Praise for All You Can Ever Know
"This book moved me to my very core. As in all her writing, Nicole Chung speaks eloquently and honestly about her own personal story, then widens her aperture to illuminate all of us. All You Can Ever Know is full of insights on race, motherhood, and family of all kinds, but what sets it apart is the compassion Chung brings to every facet of her search for identity and every person portrayed in these pages. This book should be required reading for anyone who has ever had, wanted, or found a family—which is to say, everyone." —Celeste Ng, author of Little Fires Everywhere
“This book will break your heart in all the best ways. Nicole Chung's intimate exploration of motherhood, race, and identity is a beautiful personal story that also reveals something profound about our culture and country. I didn't want it to end.” —Jessica Valenti, author of Sex Object

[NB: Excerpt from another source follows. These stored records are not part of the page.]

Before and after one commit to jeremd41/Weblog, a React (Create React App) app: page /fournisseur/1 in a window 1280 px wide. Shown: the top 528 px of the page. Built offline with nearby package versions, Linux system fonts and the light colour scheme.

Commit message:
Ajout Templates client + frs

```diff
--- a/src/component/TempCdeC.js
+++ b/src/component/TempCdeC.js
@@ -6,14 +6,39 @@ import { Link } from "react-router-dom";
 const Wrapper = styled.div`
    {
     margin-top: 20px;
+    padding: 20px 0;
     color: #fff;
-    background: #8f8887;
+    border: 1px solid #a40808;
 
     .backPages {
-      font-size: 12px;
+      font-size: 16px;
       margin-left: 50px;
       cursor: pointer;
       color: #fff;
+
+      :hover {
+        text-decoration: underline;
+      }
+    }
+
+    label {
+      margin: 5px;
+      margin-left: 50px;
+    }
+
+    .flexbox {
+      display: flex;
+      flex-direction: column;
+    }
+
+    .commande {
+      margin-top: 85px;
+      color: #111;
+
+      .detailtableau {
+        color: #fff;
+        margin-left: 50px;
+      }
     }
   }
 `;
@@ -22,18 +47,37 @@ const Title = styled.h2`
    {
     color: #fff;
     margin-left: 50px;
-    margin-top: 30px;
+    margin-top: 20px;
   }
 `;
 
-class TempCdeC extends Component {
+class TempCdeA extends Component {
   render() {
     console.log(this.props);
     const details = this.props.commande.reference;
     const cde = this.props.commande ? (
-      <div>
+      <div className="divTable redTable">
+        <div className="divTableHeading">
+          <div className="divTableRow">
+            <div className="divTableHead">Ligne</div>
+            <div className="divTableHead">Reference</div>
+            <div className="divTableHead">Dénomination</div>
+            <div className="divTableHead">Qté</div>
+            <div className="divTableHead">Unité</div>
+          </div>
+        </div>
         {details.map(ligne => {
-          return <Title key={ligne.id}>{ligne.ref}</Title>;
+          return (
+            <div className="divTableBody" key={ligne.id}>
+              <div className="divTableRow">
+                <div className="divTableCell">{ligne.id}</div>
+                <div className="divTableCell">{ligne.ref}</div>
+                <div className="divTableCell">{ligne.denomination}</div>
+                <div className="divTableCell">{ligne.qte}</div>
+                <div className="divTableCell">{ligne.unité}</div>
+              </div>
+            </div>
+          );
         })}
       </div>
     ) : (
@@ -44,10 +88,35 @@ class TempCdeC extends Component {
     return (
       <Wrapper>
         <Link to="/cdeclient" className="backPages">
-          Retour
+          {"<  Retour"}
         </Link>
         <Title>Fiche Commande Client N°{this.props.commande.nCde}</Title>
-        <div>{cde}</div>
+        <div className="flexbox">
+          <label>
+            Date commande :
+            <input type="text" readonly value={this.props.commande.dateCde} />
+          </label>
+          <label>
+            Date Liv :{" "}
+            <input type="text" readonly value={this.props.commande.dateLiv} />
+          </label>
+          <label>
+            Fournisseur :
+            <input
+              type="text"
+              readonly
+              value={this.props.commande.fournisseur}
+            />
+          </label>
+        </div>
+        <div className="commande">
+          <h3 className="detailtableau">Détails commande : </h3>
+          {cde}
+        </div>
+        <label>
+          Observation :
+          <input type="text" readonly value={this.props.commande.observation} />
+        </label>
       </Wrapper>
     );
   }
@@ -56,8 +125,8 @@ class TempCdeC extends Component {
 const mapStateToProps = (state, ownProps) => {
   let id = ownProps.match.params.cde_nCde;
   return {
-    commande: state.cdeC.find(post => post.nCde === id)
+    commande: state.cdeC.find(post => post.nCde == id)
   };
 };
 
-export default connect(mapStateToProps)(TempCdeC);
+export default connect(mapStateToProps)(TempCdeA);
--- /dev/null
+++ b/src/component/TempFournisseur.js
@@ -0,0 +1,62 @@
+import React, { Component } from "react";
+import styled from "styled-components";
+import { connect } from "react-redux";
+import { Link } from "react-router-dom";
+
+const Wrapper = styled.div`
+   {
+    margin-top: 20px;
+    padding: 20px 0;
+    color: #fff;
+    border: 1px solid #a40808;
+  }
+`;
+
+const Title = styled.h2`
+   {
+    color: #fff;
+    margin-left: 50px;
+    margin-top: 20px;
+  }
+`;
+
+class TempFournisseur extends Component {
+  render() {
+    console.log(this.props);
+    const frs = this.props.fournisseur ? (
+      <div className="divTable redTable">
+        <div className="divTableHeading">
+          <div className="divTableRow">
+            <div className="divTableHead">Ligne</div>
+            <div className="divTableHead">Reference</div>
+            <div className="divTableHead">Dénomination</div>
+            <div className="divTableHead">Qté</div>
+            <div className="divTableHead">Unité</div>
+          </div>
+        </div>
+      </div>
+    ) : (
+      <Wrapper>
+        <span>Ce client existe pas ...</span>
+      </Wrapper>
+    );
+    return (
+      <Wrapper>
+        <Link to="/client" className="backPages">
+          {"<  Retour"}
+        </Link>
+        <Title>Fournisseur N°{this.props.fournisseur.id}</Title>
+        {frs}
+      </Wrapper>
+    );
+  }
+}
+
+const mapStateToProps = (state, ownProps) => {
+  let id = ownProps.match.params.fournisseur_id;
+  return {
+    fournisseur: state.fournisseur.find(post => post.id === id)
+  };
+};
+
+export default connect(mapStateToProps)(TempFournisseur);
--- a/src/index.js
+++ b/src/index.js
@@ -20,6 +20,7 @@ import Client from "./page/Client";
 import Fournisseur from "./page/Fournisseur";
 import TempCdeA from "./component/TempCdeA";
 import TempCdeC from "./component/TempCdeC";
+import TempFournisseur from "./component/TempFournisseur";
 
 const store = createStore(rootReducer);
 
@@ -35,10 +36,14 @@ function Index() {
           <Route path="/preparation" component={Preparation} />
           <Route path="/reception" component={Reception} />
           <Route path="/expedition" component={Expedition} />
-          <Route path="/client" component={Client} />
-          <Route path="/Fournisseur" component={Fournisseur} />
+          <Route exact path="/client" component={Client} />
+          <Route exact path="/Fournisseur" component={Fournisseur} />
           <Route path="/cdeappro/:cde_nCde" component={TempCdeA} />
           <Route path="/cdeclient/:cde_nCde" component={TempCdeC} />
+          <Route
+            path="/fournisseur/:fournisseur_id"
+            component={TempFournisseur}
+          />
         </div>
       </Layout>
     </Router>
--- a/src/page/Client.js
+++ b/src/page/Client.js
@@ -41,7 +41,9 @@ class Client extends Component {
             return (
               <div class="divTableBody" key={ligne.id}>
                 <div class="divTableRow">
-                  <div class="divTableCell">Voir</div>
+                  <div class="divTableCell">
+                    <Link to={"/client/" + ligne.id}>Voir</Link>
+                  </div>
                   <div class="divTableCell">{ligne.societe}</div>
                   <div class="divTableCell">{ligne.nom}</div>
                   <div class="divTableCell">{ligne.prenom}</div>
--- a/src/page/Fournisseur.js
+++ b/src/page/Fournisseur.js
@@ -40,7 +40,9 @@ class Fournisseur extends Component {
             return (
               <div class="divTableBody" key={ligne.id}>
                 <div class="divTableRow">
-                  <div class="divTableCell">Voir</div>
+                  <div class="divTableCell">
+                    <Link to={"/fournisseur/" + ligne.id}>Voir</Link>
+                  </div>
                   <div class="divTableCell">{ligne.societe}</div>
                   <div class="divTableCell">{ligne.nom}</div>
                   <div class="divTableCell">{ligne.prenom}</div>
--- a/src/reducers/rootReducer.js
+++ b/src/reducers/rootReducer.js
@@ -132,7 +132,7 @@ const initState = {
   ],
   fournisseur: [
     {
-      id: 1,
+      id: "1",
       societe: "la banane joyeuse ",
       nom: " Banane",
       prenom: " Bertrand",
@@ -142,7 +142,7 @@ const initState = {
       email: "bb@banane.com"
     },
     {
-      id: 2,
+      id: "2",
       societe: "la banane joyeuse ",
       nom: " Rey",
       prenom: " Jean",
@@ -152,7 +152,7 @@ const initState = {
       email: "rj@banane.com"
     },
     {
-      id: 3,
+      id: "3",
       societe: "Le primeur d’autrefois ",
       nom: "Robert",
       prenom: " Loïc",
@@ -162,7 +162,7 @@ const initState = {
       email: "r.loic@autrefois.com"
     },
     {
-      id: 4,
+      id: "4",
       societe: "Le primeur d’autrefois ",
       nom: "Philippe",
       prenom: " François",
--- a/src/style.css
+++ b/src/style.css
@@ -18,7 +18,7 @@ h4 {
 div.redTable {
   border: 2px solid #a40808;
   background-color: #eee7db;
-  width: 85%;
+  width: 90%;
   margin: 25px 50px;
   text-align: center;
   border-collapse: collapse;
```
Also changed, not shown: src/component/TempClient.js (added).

“I’ve been waiting for this writer, and this book—and everything else she’ll write—and now it is here.” —Alexander Chee, author of The Queen of the Night

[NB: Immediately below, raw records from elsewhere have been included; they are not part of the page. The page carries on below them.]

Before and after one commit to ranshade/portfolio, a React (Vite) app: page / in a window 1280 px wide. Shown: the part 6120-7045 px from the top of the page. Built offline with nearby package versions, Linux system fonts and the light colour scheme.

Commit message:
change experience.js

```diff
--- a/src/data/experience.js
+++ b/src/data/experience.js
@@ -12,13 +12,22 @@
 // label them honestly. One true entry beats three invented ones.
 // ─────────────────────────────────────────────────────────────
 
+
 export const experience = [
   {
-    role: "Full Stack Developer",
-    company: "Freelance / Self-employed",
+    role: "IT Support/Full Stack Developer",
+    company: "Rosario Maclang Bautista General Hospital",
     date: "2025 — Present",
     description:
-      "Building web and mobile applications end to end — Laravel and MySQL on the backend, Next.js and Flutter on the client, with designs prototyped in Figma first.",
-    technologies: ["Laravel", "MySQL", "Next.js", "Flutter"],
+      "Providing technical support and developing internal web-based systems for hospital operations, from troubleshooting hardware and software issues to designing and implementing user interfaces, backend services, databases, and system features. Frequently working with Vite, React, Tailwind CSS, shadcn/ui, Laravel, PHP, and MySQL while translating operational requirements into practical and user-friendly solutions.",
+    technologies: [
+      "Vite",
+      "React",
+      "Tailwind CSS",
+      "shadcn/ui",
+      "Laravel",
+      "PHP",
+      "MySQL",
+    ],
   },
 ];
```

"In All You Can Ever Know, Nicole Chung examines her family history with rigor and grace, which is the best possible way to set about the prospect of asking questions of the people who made you. The book is lovely, and loving, and committed to honesty and exploration. It never shies away from reality. Nicole's earnestness, her great capacity for affection, her commitment to dealing justly with others, her sense of humor are all vividly present here." —Daniel Mallory Ortberg, author of The Merry Spinster: Tales of Everyday Horror
"An urgent, incandescent exploration of what it can mean to love, and of who gets to belong, in an increasingly divided country. Nicole Chung's powerful All You Can Ever Know is necessary reading, a dazzling light to help lead the way during these times." —R. O. Kwon, author of The Incendiaries
"Compassionate and compelling. A memoir about understanding yourself as a daughter so that you may understand yourself as a mother."—Rainbow Rowell, author of Carry On
"Nicole Chung has written a book for everyone, but the real gift is for adoptees. With her rare talent for telling a story while also telling you what it means, All You Can Ever Know is Chung at top form. This is a book not to miss and an adoption story we need. Read everything Nicole Chung writes. Start now."—Matthew Salesses, author of The Hundred-Year Flood